Adam is surprised when Conner gets back in touch within a couple of days to relay a wild tale of his meeting with the shadowy and outrageously named, Dex Dunford and his Eastern European bodyguard, Pavel. Dex, is offering to pay Conner $2.5 million dollars to write a new novel, for his eyes only. An outrageous proposal to be sure, but it gets crazier when Dex reveals to Conner that he has made a hobby of commissioning manuscripts by famous authors — Norman Mailer, Saul Bellow, Truman Capote, Harper Lee and others, including J.D. Salinger.
With this opening salvo, the book takes off and each twist of plot takes the story a bit closer to the absurd, managing to be simultaneously amusing and thought provoking. Because Langer stealthily uses the unreliability of both narrators to good effect I found I was constantly asking what and who I should trust. I was wary of Conner’s tale to Adam, Adam’s retelling of Conner’s story, and Adam’s portrayal of his own story — after all, is Adam a character, or the author? It sounds torturous when described, but the actual reading experience was breezy and fun.

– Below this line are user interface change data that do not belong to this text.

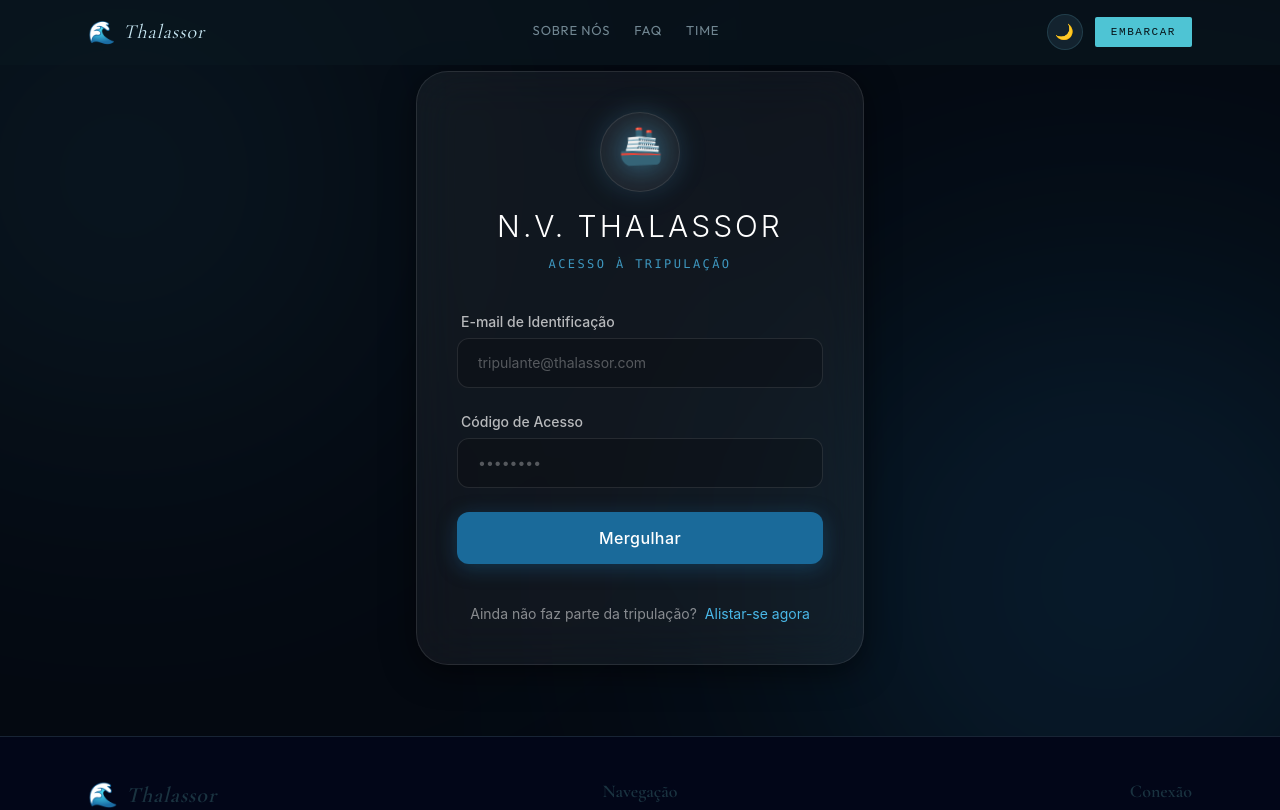
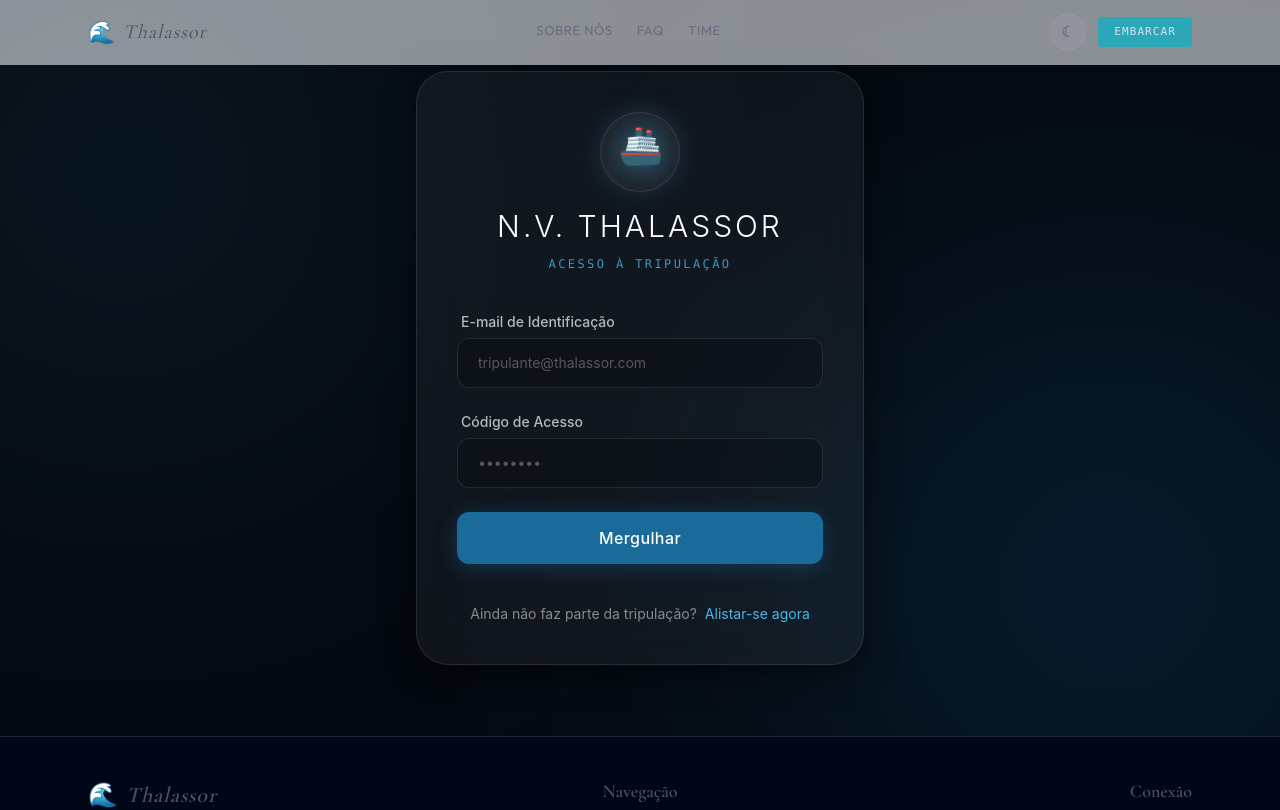
Before and after one commit to Sprint1-Front/GS-FRONT, a React (Vite) app in the folder gs-front/: page /login in a window 1280 px wide. Shown: the top 810 px of the page. Built offline with nearby package versions, Linux system fonts and the light colour scheme.

Commit message:
feat: construindo pagina dashboard com dados basicos ja adicionados

```diff
--- a/gs-front/src/App.tsx
+++ b/gs-front/src/App.tsx
@@ -6,7 +6,7 @@ import { Outlet } from "react-router-dom";
 
 export default function App() {
   return (
-    <div>
+    <div className="bg-base text-text min-h-screen transition-colors duration-300">
         <Header />
         <Outlet />
         <Footer />
--- a/gs-front/src/components/Header/Header.tsx
+++ b/gs-front/src/components/Header/Header.tsx
@@ -44,16 +44,15 @@ export default function Header() {
 
   return (
     <header
-      className="fixed top-0 left-0 right-0 z-50 transition-all duration-500"
+      className={`fixed top-0 left-0 right-0 z-50 transition-all duration-500 ${scrolled ? 'backdrop-blur-md' : ''}`}
       style={{
         background: scrolled
-          ? "rgba(10, 24, 32, 0.85)"
+          ? "color-mix(in srgb, var(--color-mantle) 85%, transparent)"
           : isHome
             ? "transparent"
-            : "rgba(10, 24, 32, 0.6)",
-        backdropFilter: scrolled ? "blur(12px)" : "none",
+            : "color-mix(in srgb, var(--color-mantle) 60%, transparent)",
         borderBottom: scrolled
-          ? "1px solid rgba(46, 80, 96, 0.4)"
+          ? "1px solid color-mix(in srgb, var(--color-overlay-0) 40%, transparent)"
           : "1px solid transparent",
       }}
     >
@@ -61,19 +60,11 @@ export default function Header() {
         {/* logo */}
         <Link
           to="/"
-          className="flex items-center gap-2 no-underline"
-          style={{ textDecoration: "none" }}
+          className="flex items-center gap-2 no-underline text-text"
         >
-          <span style={{ fontSize: 22 }}>🌊</span>
+          <span className="text-[22px]">🌊</span>
           <span
-            style={{
-              fontFamily: "'Cormorant Garamond', serif",
-              fontSize: 20,
-              fontWeight: 400,
-              fontStyle: "italic",
-              color: "#c8e8f4",
-              letterSpacing: ".04em",
-            }}
+            className="font-display text-[20px] font-normal italic tracking-wider text-text"
           >
             Thalassor
           </span>
@@ -87,30 +78,8 @@ export default function Header() {
               <Link
                 key={l.to}
                 to={l.to}
-                style={{
-                  fontFamily: "'Outfit', sans-serif",
-                  fontSize: 13,
-                  fontWeight: 400,
-                  letterSpacing: ".06em",
-                  textTransform: "uppercase",
-                  textDecoration: "none",
-                  color: active ? "#4ec4d4" : "rgba(200, 232, 244, 0.55)",
-                  borderBottom: active
-                    ? "1px solid #4ec4d4"
-                    : "1px solid transparent",
-                  paddingBottom: 2,
-                  transition: "color .2s, border-color .2s",
-                }}
-                onMouseEnter={(e) => {
-                  if (!active)
-                    (e.target as HTMLElement).style.color =
-                      "rgba(200,232,244,0.9)";
-                }}
-                onMouseLeave={(e) => {
-                  if (!active)
-                    (e.target as HTMLElement).style.color =
-                      "rgba(200,232,244,0.55)";
-                }}
+                className={`font-body text-[13px] font-normal tracking-wider uppercase no-underline pb-[2px] border-b border-transparent transition-colors duration-200 hover:text-text/90 ${active ? 'text-teal border-teal' : 'text-text/55'}`}
+                style={active ? { color: 'var(--color-teal)', borderBottomColor: 'var(--color-teal)' } : {}}
               >
                 {l.label}
               </Link>
@@ -124,58 +93,33 @@ export default function Header() {
           <button
             onClick={() => setDark(!dark)}
             title={dark ? "Modo claro" : "Modo escuro"}
+            className="w-9 h-9 flex items-center justify-center rounded-full cursor-pointer text-[15px] transition-all duration-200"
             style={{
-              background: "rgba(46, 80, 96, 0.3)",
-              border: "1px solid rgba(46, 80, 96, 0.6)",
-              borderRadius: 20,
-              width: 36,
-              height: 36,
-              display: "flex",
-              alignItems: "center",
-              justifyContent: "center",
-              cursor: "pointer",
-              fontSize: 15,
-              transition: "all .2s",
+              background: "color-mix(in srgb, var(--color-overlay-0) 30%, transparent)",
+              border: "1px solid color-mix(in srgb, var(--color-overlay-0) 60%, transparent)",
             }}
           >
-            {dark ? "☀️" : "🌙"}
+            {dark ? "☼" : "☾"}
           </button>
 
           {/* login — desktop */}
           <Link
             to="/login"
-            className="hidden md:block"
+            className="hidden md:block font-mono text-[11px] tracking-widest uppercase py-[7px] px-4 rounded-sm no-underline font-medium transition-colors duration-200"
             style={{
-              fontFamily: "'DM Mono', monospace",
-              fontSize: 11,
-              letterSpacing: ".14em",
-              textTransform: "uppercase",
-              color: "#071318",
-              background: "#4ec4d4",
-              padding: "7px 16px",
-              borderRadius: 2,
-              textDecoration: "none",
-              fontWeight: 500,
-              transition: "background .2s",
+              color: "var(--color-crust)",
+              background: "var(--color-teal)",
             }}
-            onMouseEnter={(e) => (e.currentTarget.style.background = "#7ed8e8")}
-            onMouseLeave={(e) => (e.currentTarget.style.background = "#4ec4d4")}
+            onMouseEnter={(e) => (e.currentTarget.style.background = "var(--color-foam)")}
+            onMouseLeave={(e) => (e.currentTarget.style.background = "var(--color-teal)")}
           >
             Embarcar
           </Link>
 
           {/* hamburguer — mobile */}
           <button
-            className="md:hidden"
+            className="md:hidden bg-transparent border-none cursor-pointer text-[22px] leading-none text-text"
             onClick={() => setMenuOpen(!menuOpen)}
-            style={{
-              background: "transparent",
-              border: "none",
-              cursor: "pointer",
-              color: "#c8e8f4",
-              fontSize: 22,
-              lineHeight: 1,
-            }}
           >
             {menuOpen ? "✕" : "☰"}
           </button>
@@ -188,8 +132,8 @@ export default function Header() {
           maxHeight: menuOpen ? 400 : 0,
           overflow: "hidden",
           transition: "max-height .35s ease",
-          background: "rgba(7, 19, 24, 0.97)",
-          borderTop: menuOpen ? "1px solid rgba(46,80,96,0.4)" : "none",
+          background: "color-mix(in srgb, var(--color-crust) 97%, transparent)",
+          borderTop: menuOpen ? "1px solid color-mix(in srgb, var(--color-overlay-0) 40%, transparent)" : "none",
         }}
       >
         <nav className="flex flex-col px-6 py-4 gap-4">
@@ -198,17 +142,9 @@ export default function Header() {
               key={l.to}
               to={l.to}
               onClick={() => setMenuOpen(false)}
+              className="font-body text-[14px] tracking-wider uppercase no-underline transition-colors duration-200"
               style={{
-                fontFamily: "'Outfit', sans-serif",
-                fontSize: 14,
-                letterSpacing: ".08em",
-                textTransform: "uppercase",
-                textDecoration: "none",
-                color:
-                  location.pathname === l.to
-                    ? "#4ec4d4"
-                    : "rgba(200,232,244,0.6)",
-                transition: "color .2s",
+                color: location.pathname === l.to ? "var(--color-teal)" : "color-mix(in srgb, var(--color-text) 60%, transparent)"
               }}
             >
               {l.label}
@@ -217,20 +153,10 @@ export default function Header() {
           <Link
             to="/login"
             onClick={() => setMenuOpen(false)}
+            className="inline-block mt-1 w-fit font-mono text-[11px] tracking-widest uppercase py-2 px-4 rounded-sm no-underline font-medium"
             style={{
-              fontFamily: "'DM Mono', monospace",
-              fontSize: 11,
-              letterSpacing: ".14em",
-              textTransform: "uppercase",
-              color: "#071318",
-              background: "#4ec4d4",
-              padding: "8px 16px",
-              borderRadius: 2,
-              textDecoration: "none",
-              fontWeight: 500,
-              display: "inline-block",
-              marginTop: 4,
-              width: "fit-content",
+              color: "var(--color-crust)",
+              background: "var(--color-teal)",
             }}
           >
             Embarcar
--- a/gs-front/src/main.tsx
+++ b/gs-front/src/main.tsx
@@ -11,6 +11,8 @@ import Faq from './routes/Faq/index.tsx';
 import Login from './routes/Login/index.tsx';
 import CadastroUsuario from './routes/CadastroUsuario/index.tsx';
 import Dashboard from './routes/Dashboard/index.tsx';
+import Focos from './routes/Dashboard/focos.tsx';
+
 
 
 const router = createBrowserRouter([
@@ -26,6 +28,7 @@ const router = createBrowserRouter([
       { path: "/cadastro", element: <CadastroUsuario /> },
       { path: "/login", element: <Login /> },
       { path: "/dashboard", element: <Dashboard /> },
+      { path: "/focos", element: <Focos /> },
     ],
   },
 ]);
--- /dev/null
+++ b/gs-front/src/routes/Dashboard/Focos.tsx
@@ -0,0 +1,6 @@
+
+export default function Focos() {
+  return (
+    <div>focos</div>
+  )
+}
--- a/gs-front/src/routes/Login/index.tsx
+++ b/gs-front/src/routes/Login/index.tsx
@@ -11,7 +11,7 @@ export default function Login() {
   const [errorMsg, setErrorMsg] = useState<string | null>(null);
   const [isSubmitting, setIsSubmitting] = useState(false);
 
-  const API_URL = "http://localhost:8080/usuarios";
+    const API_URL = "https://thalassor.onrender.com/usuarios"; // URL do backend para autenticação
 
   // Função acionada ao enviar o formulário
   const handleLogin = async (e: React.FormEvent) => {
--- a/gs-front/src/styles/global.css
+++ b/gs-front/src/styles/global.css
@@ -1,19 +1,19 @@
 @import 'tailwindcss';
 
 
-@theme light {
-  --color-base: #e4f2f7;
-  --color-mantle: #d0e8f2;
-  --color-crust: #b8d8e8;
-  --color-surface-0: #c4dfe9;
-  --color-surface-1: #d8ecf4;
-  --color-surface-2: #e8f4f9;
-  --color-overlay-0: #6d9aaa;
-  --color-overlay-1: #7eabbc;
-  --color-overlay-2: #8fbccc;
-  --color-subtext-0: #3e6070;
-  --color-subtext-1: #2c4f5e;
-  --color-text: #1a3340;
+@theme {
+  --color-base: #eff1f5;
+  --color-mantle: #e6e9ef;
+  --color-crust: #dce0e8;
+  --color-surface-0: #ccd0da;
+  --color-surface-1: #bcc0cc;
+  --color-surface-2: #acb0be;
+  --color-overlay-0: #9ca0b0;
+  --color-overlay-1: #8c8fa1;
+  --color-overlay-2: #7c7f93;
+  --color-subtext-0: #6c6f85;
+  --color-subtext-1: #5c5f77;
+  --color-text: #4c4f69;
   --color-foam: #6ec6d8;
   --color-teal: #2ba8b8;
   --color-sapphire: #2a7fcf;
--- a/gs-front/src/types/tipoRegiao.ts
+++ b/gs-front/src/types/tipoRegiao.ts
@@ -1,4 +1,4 @@
-export type TipoRegiao = {
+export type tipoRegiao = {
   idRegiao: number;
   nomeRegiao: string;
   oceano: string;
```
Also changed, not shown: gs-front/src/routes/Dashboard/index.tsx (+178 -71 lines), gs-front/src/types/tipoEmbarcacao.ts (+5 -4 lines).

By the end Langer’s narrative choices make sense and the plot is neatly concluded (spoiler alert: the title will make sense). I even found myself continuing to chuckle at how well the puzzles and clues all fit together.
The Salinger Contract is smart, great fun and a bit snarky about the publishing industry. I am enthused enough about it that found myself recommending it to a woman I encountered reading David Gilbert’s & Sons when I took my cat to a vet appointment yesterday. Gilbert’s book is in many ways related to The Salinger Contract, but is less of a satirical romp and more of a self-important slog (with some good bits). By the time I finished gushing about Langer’s book she was planning on picking up The Salinger Contract next.
You should too.
Disclosure: I received access to an advance copy from the publisher via Goodreads in return for an honest review which to the best of my ability, is what I’ve written.
P.S. I’ll be back early next week with more reviews of bookish books, it’s a theme that has connected much of my seemingly disparate reading this summer.